(Front-end code change data)

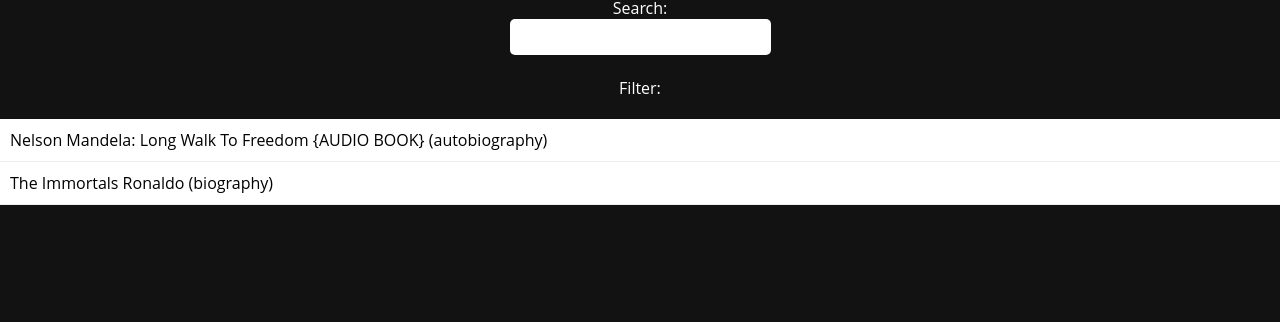
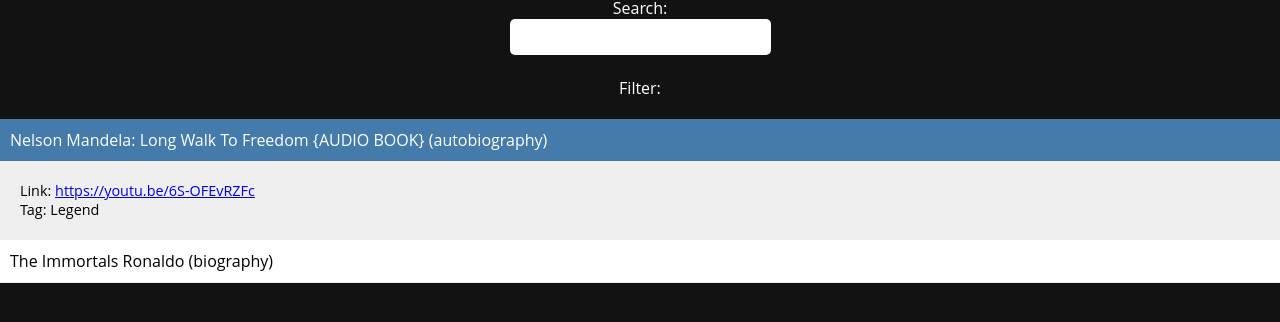
Before and after one commit to sakib213195/LifeStoryTube, a plain HTML site: page index.html in a window 1280 px wide. Both pictures are taken after a click on the element 640 px from the left and 226 px from the top of the page. Shown: the part 86-408 px from the top of the page. Drawn offline with Linux system fonts and the light colour scheme.

Commit message:
Sliding details to navigate to link of video and tag of video added

```diff
--- a/index.html
+++ b/index.html
@@ -26,7 +26,7 @@
 	<script type="text/template" id="video-template">
 		<span class ="list-header"> <%= videoname %> (<%= type %>) </span>
 		<div class = "details">
-			Link: <a href = "<%= link %>" </a><br/>
+			Link: <a href="<%= link %>"><%= link %></a> </br>
 			Tag: <%= tag %>
 		</div>
 
--- a/js/models/video-model.js
+++ b/js/models/video-model.js
@@ -4,8 +4,8 @@ app.models.Video=Backbone.Model.extend({
 	defaults: {
 		'ID': '',
 		'videoname' : '',
+		'tag' : '',
 		'link' : '',
-		'tag' : '',
 		'autobiography' : ''
 	},
 
--- a/js/views/video-views.js
+++ b/js/views/video-views.js
@@ -9,6 +9,10 @@ app.views.Video = Backbone.View.extend({
 		};
 	},
 
+	events: {
+		'click .list-header': 'showDetails'
+	},
+
 
 
 	template: _.template($('#video-template').html()),
@@ -16,7 +20,15 @@ app.views.Video = Backbone.View.extend({
 	render: function() {
 		this.$el.html(this.template(this.model.toJSON()));
 		return this;
+	},
+
+
+	showDetails: function(e){
+		$(e.target).toggleClass('active');
+		$(e.target).siblings('.details').slideToggle('fast');
 	}
+
+
 
 });
 
```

| What you will do |
Note every line of the records that holds the word "this", and copy it.

| Result |
 		this.$el.html(this.template(this.model.toJSON()));
 		return this;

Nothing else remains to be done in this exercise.